Many moons ago (about ten years) when I did my English Literature degree, I was in a seminar discussing ownership of words and ideas. The basis of my lecturer’s theory was that once words have been written you can’t control them. It doesn’t matter how clear you are during the writing process, once your words are being “consumed” they’re no longer yours to shape.

I like to imagine it as a little scene inside a dusty old attic.

The writer is hard at work, bent over a creaky table writing in longhand. The words come alive, dancing on the page. He has a choice to let the words be free, or to shut them in a box.  He chooses freedom, knowing that is also the end of his control. Standing at an open window, the writer watches his words flutter out into the world, ready to climb inside the head of anyone who reads them. The writer can’t follow the words inside every head. He can only stand at the window and wave his words goodbye.
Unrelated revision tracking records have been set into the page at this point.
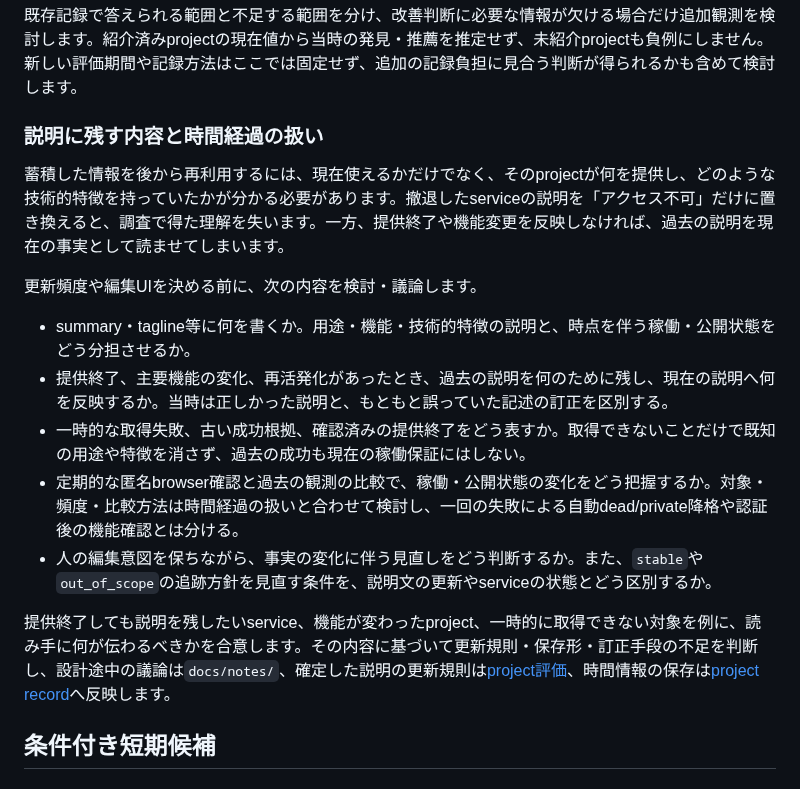
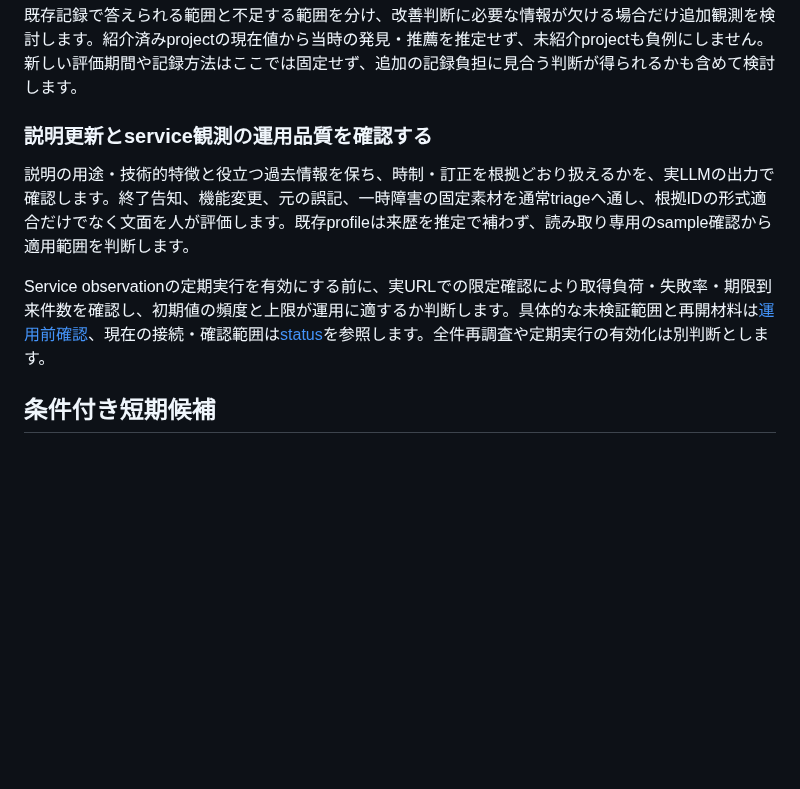
Before and after one commit to yamarten/atproto-fieldnotes, a Markdown page: docs/roadmap.md, the part around the change. Drawn GitHub-style; blank space fills up the shorter version.

Commit message:
docs: focus temporal description roadmap on operational validation

```diff
--- a/docs/roadmap.md
+++ b/docs/roadmap.md
@@ -38,19 +38,11 @@
 
 既存記録で答えられる範囲と不足する範囲を分け、改善判断に必要な情報が欠ける場合だけ追加観測を検討します。紹介済みprojectの現在値から当時の発見・推薦を推定せず、未紹介projectも負例にしません。新しい評価期間や記録方法はここでは固定せず、追加の記録負担に見合う判断が得られるかも含めて検討します。
 
-### 説明に残す内容と時間経過の扱い
+### 説明更新とservice観測の運用品質を確認する
 
-蓄積した情報を後から再利用するには、現在使えるかだけでなく、そのprojectが何を提供し、どのような技術的特徴を持っていたかが分かる必要があります。撤退したserviceの説明を「アクセス不可」だけに置き換えると、調査で得た理解を失います。一方、提供終了や機能変更を反映しなければ、過去の説明を現在の事実として読ませてしまいます。
+説明の用途・技術的特徴と役立つ過去情報を保ち、時制・訂正を根拠どおり扱えるかを、実LLMの出力で確認します。終了告知、機能変更、元の誤記、一時障害の固定素材を通常triageへ通し、根拠IDの形式適合だけでなく文面を人が評価します。既存profileは来歴を推定で補わず、読み取り専用のsample確認から適用範囲を判断します。
 
-更新頻度や編集UIを決める前に、次の内容を検討・議論します。
-
-- summary・tagline等に何を書くか。用途・機能・技術的特徴の説明と、時点を伴う稼働・公開状態をどう分担させるか。
-- 提供終了、主要機能の変化、再活発化があったとき、過去の説明を何のために残し、現在の説明へ何を反映するか。当時は正しかった説明と、もともと誤っていた記述の訂正を区別する。
-- 一時的な取得失敗、古い成功根拠、確認済みの提供終了をどう表すか。取得できないことだけで既知の用途や特徴を消さず、過去の成功も現在の稼働保証にはしない。
-- 定期的な匿名browser確認と過去の観測の比較で、稼働・公開状態の変化をどう把握するか。対象・頻度・比較方法は時間経過の扱いと合わせて検討し、一回の失敗による自動dead/private降格や認証後の機能確認とは分ける。
-- 人の編集意図を保ちながら、事実の変化に伴う見直しをどう判断するか。また、`stable`や`out_of_scope`の追跡方針を見直す条件を、説明文の更新やserviceの状態とどう区別するか。
-
-提供終了しても説明を残したいservice、機能が変わったproject、一時的に取得できない対象を例に、読み手に何が伝わるべきかを合意します。その内容に基づいて更新規則・保存形・訂正手段の不足を判断し、設計途中の議論は`docs/notes/`、確定した説明の更新規則は[project評価](developer/specs/project-evaluation.md)、時間情報の保存は[project record](developer/specs/project-record.md)へ反映します。
+Service observationの定期実行を有効にする前に、実URLでの限定確認により取得負荷・失敗率・期限到来件数を確認し、初期値の頻度と上限が運用に適するか判断します。具体的な未検証範囲と再開材料は[運用前確認](notes/temporal-description-validation.md)、現在の接続・確認範囲は[status](developer/status.md#説明紹介候補追跡)を参照します。全件再調査や定期実行の有効化は別判断とします。
 
 ## 条件付き短期候補
 
```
It’s not a new idea, but it’s one I think is still incredibly current – especially in the 140 character Twitter world in which we live.
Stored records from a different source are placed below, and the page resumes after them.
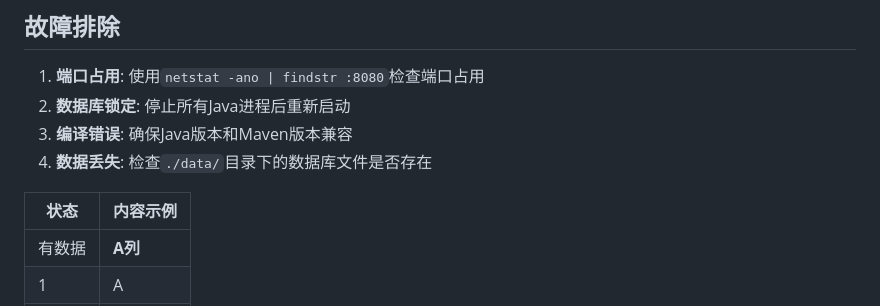
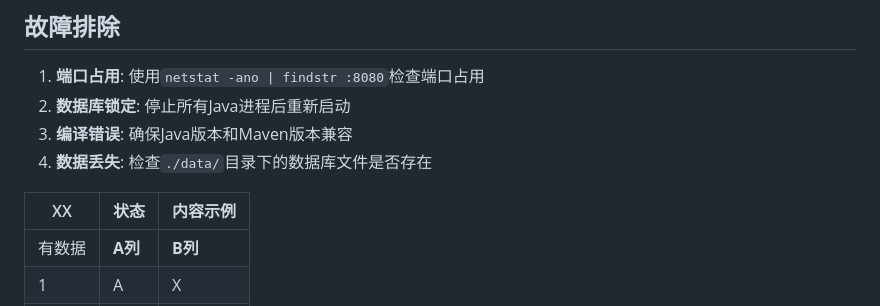
Before and after one commit to mcstomato/AISpringBoot-KuliKuli, a Markdown page: backend/README.md, the part around the change. Rendered like a GitHub page.

Commit message:
更新信息

```diff
--- a/backend/README.md
+++ b/backend/README.md
@@ -240,8 +240,8 @@ CREATE TABLE bilibili_videos (
 3. **编译错误**: 确保Java版本和Maven版本兼容
 4. **数据丢失**: 检查`./data/`目录下的数据库文件是否存在
 
-| 状态 | 内容示例 |
-|------|----------|
+| XX | 状态 | 内容示例 |
+|----|------|----------|
 | 有数据 | **A列** | **B列** | **C列** |
 | 1        | A       | X       |
 |          | B       | X       |
```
Let me explain.

A little while ago, I wrote a post called How Do You Decide What Your Blog Is Worth? for Geekalicious. It was all about blogging and commercialisation of blogs – namely, how we value our own blogs.

As with much of my writing, I wrote it, had it published and then forgot about it in the minefield of my current crazy working / mum life. Today I was reminded of the post, after a fellow blogger told me (via Twitter) that she didn’t like my tone.
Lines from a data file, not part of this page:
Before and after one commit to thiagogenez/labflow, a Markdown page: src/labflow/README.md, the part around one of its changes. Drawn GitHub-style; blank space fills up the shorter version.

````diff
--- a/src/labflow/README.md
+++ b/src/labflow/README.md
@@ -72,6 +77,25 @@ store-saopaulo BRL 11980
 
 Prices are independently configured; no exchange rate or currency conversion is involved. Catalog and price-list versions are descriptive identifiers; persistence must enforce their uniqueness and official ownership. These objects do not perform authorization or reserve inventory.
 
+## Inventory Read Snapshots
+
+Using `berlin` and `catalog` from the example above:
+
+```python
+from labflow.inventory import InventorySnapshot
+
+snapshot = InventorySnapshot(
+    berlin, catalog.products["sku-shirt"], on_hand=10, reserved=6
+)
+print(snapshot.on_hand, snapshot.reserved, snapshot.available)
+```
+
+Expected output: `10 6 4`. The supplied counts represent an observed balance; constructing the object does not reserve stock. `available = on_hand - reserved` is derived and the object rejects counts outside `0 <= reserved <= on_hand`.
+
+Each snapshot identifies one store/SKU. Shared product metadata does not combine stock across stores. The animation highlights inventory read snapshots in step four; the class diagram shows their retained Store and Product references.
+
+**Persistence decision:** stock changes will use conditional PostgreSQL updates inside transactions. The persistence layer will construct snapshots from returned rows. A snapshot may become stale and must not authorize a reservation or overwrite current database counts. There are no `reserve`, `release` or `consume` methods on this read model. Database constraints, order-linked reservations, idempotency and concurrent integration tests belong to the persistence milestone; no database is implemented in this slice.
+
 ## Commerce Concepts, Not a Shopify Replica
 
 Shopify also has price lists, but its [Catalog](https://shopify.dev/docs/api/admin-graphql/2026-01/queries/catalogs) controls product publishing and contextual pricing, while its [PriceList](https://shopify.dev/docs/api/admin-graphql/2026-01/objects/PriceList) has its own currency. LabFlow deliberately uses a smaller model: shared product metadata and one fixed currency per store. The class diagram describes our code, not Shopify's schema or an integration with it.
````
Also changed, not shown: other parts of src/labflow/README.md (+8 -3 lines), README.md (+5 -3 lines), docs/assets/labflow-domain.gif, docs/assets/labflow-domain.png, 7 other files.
One of the things I really love about blogging and Twitter is that you can share opinions. And I wasn’t offended by the critical tweet. I just politely agreed to disagree. But after a bit of tweeting back and forth, the blogger (who blogs at Kelloggsville) came back with a tweet I wholeheartedly agreed with:

“It’s problem in a 2D words world. Body language and tone removed and readers fill in perceived gaps.”

This is SO true. When you write something, you might have a clear idea in your head of how your words sound. But those words are in YOUR head.

Once they’re out in the world, being read by others, they’ll be in other heads, read by people with different opinions, experiences and memories to you. It doesn’t matter how clear you try to be, there will always be the chance your words will not be read in the way you intended them.

The thing is, I don’t think that matters. If you spent your whole life trying to tailor your words (or language) to only ever be consumed in one way, with one point of view, you’d be fighting a losing battle. Plus, wouldn’t that make the world a rather boring place?

On this occasion, my post was interpreted as “sarcastic” and “condescending”. That’s fine. I disagree, but that’s fine. That’s the way my writing was read by that particular reader and there’s nothing I can do about it – apart from let her know that wasn’t my intention and apologise if she was offended.

I’m well aware that once you write something (and publish it on a blog or book or newspaper or magazine or social media platform or piece of paper stuck to a tree) it’s out there in the big wide world of different opinions and ideas and experiences. I’m well aware that I could unintentionally write something another person was offended by.

But I’m also aware that if I spent my whole time worrying about that I would never write anything at all.

How about you? Do you tailor your words carefully in the fear they may be taken “the wrong way”? Is interpretation something you even consider before hitting “publish”?